Novozymes teamed with Virginia Tech to conduct research on the effectiveness of this product in a controlled bench-scale study and on a production scale at a shrimp farm in Virginia. In both cases, recirculating aquaculture systems (RAS) were tested with white shrimp, Litopenaeus vannamei, at salinities ranging approximately 10-15 g/L.

Bench study

The bench-scale study was conducted in six 150-L recirculating systems with a new biofilter. Three systems were inoculated with the bacteria product and three systems did not receive any bacteria. Thirty juvenile shrimp were stocked in each system and fed the same type and amounts of food. Nitrification rates in the inoculated systems had significantly lower levels of both ammonia and nitrite (Fig. 1).

Fig. 1: Nitrite concentrations in control tanks containing juvenile shrimp.

Quantitative polymerase chain reaction testing was used to verify the presence of the desirable Nitrobacter winogradskyi nitrifying bacteria strain in the inoculated systems.

Production-scale application

During the first year of operation, a commercial-scale RAS shrimp farm observed occasional spikes of ammonia and long-sustained spikes of nitrite, which significantly impaired the health of shrimp in the production-scale raceways.

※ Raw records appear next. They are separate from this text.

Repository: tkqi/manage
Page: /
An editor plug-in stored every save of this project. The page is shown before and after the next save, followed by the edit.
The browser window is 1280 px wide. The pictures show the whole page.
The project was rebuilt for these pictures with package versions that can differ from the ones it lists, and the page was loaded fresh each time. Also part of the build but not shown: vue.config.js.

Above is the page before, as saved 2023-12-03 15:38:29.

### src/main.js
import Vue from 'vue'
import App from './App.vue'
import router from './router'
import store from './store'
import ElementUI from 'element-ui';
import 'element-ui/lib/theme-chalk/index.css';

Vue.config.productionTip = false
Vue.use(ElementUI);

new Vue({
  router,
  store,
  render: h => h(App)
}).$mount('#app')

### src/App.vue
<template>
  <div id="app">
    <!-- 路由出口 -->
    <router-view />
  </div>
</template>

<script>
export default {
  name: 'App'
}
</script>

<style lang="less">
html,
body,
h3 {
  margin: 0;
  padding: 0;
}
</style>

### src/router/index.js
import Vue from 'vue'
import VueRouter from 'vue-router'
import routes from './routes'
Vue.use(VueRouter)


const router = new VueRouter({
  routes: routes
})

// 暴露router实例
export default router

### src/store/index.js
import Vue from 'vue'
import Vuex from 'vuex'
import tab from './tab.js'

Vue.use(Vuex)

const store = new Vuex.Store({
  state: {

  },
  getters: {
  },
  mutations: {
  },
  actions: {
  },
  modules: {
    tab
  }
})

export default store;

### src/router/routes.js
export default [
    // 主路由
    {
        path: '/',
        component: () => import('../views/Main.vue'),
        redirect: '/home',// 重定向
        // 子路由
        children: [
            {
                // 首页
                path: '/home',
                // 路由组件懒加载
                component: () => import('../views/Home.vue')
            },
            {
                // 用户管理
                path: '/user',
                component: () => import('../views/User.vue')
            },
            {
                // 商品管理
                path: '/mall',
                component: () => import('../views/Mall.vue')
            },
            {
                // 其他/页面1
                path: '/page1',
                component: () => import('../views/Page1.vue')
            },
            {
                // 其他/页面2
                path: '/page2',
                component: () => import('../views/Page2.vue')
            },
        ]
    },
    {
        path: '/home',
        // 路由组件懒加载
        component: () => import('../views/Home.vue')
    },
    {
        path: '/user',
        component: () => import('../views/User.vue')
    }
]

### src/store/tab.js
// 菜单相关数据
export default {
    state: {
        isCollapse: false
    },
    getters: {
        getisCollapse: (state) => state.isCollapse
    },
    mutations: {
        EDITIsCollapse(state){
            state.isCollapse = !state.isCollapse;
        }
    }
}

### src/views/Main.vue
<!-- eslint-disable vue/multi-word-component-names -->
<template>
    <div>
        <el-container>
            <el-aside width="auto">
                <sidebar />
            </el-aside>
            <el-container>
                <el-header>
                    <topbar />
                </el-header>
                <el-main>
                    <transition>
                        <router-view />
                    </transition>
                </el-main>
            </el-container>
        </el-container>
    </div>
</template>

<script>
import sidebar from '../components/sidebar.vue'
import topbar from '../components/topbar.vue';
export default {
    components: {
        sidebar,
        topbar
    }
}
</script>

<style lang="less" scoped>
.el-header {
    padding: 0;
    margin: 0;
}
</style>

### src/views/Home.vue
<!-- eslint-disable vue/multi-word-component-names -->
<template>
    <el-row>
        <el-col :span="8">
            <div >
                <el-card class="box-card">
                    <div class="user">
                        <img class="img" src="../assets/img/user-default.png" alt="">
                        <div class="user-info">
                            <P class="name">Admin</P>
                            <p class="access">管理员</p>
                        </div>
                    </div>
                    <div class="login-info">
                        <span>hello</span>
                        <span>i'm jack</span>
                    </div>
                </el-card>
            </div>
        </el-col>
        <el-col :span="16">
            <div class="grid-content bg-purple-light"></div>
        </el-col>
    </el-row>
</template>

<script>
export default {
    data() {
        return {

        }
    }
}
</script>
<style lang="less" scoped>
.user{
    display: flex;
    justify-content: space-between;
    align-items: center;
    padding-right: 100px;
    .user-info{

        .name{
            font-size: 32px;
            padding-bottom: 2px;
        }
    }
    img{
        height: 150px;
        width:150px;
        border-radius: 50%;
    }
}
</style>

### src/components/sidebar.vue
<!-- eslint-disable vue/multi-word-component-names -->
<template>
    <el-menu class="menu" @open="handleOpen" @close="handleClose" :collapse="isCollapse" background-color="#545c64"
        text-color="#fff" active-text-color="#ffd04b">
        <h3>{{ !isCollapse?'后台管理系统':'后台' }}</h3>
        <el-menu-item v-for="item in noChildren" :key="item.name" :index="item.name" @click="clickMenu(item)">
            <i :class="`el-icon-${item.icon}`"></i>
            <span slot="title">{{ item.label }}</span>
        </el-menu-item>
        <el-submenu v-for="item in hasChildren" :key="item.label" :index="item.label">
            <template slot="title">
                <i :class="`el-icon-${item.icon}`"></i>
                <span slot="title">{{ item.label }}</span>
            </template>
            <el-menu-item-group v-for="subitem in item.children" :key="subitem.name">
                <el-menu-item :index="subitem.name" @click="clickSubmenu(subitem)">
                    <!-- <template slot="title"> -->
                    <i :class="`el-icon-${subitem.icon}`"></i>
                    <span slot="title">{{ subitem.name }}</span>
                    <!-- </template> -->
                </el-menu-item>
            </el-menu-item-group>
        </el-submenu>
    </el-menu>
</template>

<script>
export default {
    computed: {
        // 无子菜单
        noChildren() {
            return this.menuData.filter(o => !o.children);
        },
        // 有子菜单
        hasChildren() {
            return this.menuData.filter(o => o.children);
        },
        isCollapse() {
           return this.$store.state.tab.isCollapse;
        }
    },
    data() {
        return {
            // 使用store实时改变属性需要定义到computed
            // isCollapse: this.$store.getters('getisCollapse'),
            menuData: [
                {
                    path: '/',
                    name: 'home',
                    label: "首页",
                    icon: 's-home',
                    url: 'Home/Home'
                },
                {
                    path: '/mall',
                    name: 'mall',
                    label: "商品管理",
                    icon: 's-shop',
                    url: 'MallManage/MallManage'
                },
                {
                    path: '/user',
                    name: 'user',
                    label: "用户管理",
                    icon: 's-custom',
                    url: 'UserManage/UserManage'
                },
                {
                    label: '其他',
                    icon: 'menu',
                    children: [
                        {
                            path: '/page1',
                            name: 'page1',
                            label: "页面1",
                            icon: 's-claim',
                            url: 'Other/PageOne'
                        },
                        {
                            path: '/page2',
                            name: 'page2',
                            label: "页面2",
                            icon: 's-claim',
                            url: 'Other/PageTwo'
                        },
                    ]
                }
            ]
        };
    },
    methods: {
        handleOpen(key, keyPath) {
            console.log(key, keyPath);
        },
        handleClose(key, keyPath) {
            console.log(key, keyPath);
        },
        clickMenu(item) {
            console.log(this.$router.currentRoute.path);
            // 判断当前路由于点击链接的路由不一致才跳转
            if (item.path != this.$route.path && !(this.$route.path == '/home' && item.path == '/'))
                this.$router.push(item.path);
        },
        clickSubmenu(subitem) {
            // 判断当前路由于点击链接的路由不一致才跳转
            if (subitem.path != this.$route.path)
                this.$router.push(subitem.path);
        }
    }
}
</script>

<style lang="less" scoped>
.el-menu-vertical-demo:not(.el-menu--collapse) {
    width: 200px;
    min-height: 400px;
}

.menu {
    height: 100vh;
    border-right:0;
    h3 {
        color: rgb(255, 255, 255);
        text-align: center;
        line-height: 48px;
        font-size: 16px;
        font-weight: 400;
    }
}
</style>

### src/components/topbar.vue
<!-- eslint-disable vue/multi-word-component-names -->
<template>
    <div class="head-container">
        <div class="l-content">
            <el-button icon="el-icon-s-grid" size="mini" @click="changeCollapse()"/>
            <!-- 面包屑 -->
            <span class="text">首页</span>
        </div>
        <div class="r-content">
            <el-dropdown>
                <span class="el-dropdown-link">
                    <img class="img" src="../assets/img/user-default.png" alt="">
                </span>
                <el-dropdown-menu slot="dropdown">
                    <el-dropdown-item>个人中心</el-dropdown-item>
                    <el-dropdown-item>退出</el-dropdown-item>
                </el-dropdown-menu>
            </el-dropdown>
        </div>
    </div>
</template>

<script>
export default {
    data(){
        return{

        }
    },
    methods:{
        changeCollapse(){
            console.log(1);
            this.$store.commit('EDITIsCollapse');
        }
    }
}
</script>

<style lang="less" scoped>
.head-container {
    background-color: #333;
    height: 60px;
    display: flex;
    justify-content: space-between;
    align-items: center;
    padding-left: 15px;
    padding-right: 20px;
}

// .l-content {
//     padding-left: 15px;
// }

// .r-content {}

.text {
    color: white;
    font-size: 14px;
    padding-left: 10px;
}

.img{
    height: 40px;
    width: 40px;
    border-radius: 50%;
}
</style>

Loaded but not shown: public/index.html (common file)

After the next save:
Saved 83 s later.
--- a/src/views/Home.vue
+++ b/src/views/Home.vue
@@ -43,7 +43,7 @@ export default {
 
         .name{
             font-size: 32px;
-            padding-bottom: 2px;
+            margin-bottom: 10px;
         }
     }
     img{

To mitigate these pollutants from compromising shrimp production, the nitrifying bacteria product was applied to the systems. Shortly after application, nitrite levels began to decrease significantly and continued to drop to levels considered safe for shrimp culture (Fig. 2).

Fig. 2: Nitrite concentrations in an RAS shrimp production raceway after addition of a nitrifier product.


Many aquaculture operations rely on nitrification for the removal of toxic nitrogenous constituents such as ammonia and nitrite from the culture water. This process relies on a healthy population of nitrifying bacteria.

The use of a commercial nitrifying product can inoculate a new biofilter or a failing biofilter with viable populations of both ammonia- and nitrite-oxidizing strains of bacteria. Even though the nitrifying bacteria product tested was initially designed for pond applications, it performed well in recirculating systems.

(Editor’s Note: This article was originally published in the July/August 2011 print edition of the Global Aquaculture Advocate.)